» ACTIVITY:
Every line of the records below that holds the word "main" belongs in the answer.

» THE DATA:
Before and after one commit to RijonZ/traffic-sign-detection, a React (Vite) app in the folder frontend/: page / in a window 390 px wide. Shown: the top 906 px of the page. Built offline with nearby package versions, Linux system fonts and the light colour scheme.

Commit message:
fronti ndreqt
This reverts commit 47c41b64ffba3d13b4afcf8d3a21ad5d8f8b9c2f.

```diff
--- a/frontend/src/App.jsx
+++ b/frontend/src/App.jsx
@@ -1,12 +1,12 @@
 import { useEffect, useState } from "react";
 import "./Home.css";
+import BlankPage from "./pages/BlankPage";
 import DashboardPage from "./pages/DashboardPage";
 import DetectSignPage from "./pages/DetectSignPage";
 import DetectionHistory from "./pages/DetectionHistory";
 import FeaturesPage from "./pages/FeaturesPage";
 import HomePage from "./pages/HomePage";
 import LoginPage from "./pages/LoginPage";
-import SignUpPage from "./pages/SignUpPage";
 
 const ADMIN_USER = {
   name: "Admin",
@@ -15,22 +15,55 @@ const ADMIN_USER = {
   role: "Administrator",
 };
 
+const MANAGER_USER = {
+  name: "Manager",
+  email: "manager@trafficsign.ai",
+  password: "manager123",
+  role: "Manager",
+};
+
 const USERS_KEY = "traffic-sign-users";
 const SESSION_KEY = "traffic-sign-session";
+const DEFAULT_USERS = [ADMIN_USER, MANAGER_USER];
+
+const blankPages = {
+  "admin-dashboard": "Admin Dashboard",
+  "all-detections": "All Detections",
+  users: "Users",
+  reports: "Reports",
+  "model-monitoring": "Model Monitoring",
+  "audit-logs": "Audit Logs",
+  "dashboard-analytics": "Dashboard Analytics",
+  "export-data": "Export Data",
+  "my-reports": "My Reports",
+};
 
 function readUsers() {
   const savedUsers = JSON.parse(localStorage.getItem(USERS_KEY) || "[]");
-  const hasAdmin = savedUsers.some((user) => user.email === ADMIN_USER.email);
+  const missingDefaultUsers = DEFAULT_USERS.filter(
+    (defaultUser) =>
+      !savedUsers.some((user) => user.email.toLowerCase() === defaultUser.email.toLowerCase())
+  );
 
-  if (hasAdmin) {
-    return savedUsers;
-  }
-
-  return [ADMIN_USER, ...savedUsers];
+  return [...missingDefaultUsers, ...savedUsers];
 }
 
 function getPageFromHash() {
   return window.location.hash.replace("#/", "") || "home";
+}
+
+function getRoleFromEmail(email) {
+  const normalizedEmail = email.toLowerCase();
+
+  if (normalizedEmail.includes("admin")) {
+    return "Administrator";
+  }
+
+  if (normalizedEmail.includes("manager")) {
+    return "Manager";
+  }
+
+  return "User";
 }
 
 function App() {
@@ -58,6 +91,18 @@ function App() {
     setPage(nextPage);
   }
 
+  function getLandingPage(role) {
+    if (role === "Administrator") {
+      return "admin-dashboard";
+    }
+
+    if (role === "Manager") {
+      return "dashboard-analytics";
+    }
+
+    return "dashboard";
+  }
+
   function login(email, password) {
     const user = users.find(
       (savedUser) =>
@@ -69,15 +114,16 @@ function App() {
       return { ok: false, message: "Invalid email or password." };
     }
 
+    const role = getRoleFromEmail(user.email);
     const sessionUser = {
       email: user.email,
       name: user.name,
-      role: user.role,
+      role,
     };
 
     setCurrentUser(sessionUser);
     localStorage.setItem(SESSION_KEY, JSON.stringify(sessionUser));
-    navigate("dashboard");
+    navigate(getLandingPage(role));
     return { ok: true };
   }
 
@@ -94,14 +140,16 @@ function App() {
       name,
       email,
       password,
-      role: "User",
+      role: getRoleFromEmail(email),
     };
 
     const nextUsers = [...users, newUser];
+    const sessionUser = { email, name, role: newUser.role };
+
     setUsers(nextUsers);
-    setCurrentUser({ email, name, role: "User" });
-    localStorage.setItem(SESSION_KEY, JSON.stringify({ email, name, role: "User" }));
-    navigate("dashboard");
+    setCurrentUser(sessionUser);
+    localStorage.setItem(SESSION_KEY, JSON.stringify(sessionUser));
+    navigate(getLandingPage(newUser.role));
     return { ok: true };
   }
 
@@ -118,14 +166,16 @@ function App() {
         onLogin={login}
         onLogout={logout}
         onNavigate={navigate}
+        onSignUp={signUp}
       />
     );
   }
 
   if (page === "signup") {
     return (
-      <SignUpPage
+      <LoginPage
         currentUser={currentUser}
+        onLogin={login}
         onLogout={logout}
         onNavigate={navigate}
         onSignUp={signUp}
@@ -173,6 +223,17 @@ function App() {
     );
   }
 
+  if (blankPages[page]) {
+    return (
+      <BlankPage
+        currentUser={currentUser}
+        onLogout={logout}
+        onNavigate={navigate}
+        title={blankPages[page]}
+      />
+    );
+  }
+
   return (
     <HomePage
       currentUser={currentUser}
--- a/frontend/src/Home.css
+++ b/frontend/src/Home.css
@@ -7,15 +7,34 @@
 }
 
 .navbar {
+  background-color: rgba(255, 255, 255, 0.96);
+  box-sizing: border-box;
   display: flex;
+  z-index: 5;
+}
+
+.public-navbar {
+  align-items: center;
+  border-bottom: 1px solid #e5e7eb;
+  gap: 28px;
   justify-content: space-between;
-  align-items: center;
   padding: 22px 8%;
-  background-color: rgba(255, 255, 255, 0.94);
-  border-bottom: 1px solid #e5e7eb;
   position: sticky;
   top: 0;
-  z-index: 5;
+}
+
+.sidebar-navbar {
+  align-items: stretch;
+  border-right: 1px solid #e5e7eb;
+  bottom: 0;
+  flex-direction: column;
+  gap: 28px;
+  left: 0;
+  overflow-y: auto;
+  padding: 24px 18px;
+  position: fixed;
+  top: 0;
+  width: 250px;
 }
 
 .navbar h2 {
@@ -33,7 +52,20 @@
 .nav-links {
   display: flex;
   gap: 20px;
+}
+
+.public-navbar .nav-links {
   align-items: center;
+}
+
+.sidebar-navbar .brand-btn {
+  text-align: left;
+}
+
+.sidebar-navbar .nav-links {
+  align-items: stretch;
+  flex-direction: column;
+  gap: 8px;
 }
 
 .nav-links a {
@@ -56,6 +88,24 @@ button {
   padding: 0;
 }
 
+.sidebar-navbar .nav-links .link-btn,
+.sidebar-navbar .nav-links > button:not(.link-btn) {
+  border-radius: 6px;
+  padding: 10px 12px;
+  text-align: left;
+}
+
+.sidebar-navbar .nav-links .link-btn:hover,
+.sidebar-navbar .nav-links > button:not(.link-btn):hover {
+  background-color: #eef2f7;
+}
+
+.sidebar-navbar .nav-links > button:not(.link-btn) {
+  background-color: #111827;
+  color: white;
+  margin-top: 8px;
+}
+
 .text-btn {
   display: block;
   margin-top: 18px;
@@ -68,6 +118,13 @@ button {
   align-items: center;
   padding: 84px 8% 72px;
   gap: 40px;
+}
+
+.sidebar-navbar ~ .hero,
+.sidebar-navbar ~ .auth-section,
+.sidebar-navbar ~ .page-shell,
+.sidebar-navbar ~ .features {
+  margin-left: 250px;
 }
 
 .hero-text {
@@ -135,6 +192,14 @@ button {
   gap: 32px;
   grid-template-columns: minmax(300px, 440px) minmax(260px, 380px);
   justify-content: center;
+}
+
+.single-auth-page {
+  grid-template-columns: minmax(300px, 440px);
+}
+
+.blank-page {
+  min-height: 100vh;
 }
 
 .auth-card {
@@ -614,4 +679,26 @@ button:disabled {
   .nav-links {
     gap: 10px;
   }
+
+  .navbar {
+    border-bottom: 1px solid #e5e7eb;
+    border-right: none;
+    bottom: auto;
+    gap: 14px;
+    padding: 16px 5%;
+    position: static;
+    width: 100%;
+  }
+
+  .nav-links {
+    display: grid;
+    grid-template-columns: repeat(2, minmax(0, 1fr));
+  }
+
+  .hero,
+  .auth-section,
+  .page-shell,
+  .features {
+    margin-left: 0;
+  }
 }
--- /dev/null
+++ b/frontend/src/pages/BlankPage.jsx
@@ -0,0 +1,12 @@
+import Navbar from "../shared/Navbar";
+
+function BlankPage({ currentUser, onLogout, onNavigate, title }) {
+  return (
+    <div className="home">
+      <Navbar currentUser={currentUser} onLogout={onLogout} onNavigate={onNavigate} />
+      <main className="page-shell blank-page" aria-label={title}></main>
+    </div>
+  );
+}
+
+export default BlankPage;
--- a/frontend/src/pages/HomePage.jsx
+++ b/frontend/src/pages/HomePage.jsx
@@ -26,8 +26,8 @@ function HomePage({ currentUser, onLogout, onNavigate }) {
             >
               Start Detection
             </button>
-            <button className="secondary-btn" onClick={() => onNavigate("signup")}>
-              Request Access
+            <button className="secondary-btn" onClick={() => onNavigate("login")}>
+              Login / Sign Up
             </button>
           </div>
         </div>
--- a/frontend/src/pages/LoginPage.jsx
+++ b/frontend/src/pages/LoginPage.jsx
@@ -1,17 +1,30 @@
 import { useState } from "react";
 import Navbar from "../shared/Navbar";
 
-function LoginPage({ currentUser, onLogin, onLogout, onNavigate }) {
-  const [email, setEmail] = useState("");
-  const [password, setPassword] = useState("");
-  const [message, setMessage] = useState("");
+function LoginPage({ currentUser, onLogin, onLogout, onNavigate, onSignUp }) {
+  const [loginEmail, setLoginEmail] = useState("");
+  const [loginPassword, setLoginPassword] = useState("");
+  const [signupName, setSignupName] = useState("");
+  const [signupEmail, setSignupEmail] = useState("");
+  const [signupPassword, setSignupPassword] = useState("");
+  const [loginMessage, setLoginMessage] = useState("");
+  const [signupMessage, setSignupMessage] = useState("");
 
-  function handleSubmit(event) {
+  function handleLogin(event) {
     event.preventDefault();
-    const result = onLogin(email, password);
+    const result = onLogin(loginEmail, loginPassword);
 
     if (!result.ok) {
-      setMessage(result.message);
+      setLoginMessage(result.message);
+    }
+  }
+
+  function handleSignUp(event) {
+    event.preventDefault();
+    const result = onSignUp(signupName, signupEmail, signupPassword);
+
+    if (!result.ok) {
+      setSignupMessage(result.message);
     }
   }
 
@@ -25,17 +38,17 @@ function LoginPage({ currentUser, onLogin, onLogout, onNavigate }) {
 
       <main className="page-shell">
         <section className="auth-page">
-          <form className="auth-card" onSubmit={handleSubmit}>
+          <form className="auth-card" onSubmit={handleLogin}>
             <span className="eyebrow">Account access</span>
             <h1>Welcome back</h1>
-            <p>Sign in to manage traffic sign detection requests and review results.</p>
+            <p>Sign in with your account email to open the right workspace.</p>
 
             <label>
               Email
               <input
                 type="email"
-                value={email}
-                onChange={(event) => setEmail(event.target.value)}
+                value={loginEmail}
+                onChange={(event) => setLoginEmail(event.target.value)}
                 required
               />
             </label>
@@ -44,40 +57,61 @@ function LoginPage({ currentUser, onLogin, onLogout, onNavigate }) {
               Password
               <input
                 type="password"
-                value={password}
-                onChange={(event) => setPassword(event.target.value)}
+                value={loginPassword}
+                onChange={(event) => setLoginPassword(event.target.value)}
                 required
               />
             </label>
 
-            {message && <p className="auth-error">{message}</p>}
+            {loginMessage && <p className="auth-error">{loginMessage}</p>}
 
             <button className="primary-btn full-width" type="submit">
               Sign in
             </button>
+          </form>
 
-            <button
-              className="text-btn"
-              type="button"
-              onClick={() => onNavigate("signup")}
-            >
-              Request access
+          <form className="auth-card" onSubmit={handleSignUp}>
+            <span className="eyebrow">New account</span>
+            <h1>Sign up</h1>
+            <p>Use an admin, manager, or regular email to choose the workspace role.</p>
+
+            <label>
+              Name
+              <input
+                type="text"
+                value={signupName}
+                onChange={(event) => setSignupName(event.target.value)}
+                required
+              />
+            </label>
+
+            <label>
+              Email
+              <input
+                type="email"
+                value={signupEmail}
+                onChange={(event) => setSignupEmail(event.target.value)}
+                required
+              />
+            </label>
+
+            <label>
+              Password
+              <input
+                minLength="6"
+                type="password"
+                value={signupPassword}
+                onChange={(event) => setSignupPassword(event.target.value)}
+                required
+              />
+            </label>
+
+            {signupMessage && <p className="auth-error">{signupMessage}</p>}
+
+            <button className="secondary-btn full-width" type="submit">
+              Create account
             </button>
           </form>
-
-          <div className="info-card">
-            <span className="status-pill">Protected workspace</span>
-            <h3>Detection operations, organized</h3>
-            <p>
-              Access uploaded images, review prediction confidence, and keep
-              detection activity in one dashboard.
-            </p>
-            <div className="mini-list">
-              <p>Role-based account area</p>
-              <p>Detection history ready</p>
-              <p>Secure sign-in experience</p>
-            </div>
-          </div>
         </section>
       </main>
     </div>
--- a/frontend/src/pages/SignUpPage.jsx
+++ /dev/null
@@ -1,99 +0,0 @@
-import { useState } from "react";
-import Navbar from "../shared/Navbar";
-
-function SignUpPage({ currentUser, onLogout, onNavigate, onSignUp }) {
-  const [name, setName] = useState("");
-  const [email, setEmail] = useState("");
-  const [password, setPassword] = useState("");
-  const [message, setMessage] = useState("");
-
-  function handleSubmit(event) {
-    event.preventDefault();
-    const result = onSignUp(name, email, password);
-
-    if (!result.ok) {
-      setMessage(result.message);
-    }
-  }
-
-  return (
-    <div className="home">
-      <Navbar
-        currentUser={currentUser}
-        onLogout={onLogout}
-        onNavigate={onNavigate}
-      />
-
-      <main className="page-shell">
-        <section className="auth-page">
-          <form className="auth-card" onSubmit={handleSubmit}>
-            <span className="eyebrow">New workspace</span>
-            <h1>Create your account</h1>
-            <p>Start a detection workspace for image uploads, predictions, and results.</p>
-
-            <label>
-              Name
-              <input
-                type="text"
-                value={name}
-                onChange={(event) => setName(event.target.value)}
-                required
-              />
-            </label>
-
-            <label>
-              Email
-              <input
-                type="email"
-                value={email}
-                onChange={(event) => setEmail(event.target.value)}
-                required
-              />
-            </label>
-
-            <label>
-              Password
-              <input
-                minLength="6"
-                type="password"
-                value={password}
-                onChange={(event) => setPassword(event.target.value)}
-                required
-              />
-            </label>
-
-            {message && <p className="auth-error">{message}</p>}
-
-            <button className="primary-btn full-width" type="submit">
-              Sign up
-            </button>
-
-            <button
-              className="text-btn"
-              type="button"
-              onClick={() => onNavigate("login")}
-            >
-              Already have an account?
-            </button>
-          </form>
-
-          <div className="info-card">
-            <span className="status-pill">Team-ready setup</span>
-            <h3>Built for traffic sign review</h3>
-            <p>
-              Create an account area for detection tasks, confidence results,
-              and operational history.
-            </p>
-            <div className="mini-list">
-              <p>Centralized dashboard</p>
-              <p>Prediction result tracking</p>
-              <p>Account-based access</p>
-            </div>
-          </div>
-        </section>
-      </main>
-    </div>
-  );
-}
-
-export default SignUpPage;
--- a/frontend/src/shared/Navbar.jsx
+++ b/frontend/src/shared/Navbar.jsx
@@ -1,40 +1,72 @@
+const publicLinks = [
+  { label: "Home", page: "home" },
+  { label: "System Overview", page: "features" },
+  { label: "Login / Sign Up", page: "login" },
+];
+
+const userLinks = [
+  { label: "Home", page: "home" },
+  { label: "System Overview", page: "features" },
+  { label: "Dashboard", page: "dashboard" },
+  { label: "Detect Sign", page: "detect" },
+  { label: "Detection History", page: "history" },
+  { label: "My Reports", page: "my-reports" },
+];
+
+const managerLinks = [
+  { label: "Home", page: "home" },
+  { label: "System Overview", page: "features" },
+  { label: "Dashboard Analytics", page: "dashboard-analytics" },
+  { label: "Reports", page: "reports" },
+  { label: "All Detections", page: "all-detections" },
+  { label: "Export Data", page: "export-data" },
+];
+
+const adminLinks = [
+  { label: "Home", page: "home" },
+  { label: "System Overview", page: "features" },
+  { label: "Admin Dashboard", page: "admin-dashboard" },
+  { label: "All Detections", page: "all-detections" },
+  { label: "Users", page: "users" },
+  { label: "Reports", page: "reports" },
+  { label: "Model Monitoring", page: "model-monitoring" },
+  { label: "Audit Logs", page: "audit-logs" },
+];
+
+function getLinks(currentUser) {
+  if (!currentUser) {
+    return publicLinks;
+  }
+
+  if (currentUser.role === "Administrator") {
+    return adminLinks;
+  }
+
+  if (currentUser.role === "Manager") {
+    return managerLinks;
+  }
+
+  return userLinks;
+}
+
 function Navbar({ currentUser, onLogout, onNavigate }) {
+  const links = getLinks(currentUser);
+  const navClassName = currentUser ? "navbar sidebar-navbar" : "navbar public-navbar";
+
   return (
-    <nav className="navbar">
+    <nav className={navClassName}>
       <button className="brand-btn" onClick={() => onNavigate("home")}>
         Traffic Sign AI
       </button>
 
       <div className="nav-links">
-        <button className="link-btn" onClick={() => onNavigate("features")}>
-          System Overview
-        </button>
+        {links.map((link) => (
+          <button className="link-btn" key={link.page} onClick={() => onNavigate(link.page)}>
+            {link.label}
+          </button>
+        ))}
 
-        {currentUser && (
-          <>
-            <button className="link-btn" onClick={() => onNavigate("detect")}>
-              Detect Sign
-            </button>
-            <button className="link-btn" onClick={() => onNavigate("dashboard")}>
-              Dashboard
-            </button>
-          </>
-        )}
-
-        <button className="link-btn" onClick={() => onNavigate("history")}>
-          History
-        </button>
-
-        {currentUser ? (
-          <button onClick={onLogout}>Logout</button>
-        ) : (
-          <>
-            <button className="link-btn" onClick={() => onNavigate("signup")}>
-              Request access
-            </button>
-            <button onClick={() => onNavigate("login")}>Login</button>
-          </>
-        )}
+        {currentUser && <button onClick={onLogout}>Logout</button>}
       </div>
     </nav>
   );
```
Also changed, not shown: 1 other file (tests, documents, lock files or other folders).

» ANSWER TO THE PROBLEM:
+      <main className="page-shell blank-page" aria-label={title}></main>
       <main className="page-shell">
       </main>
-      <main className="page-shell">
-      </main>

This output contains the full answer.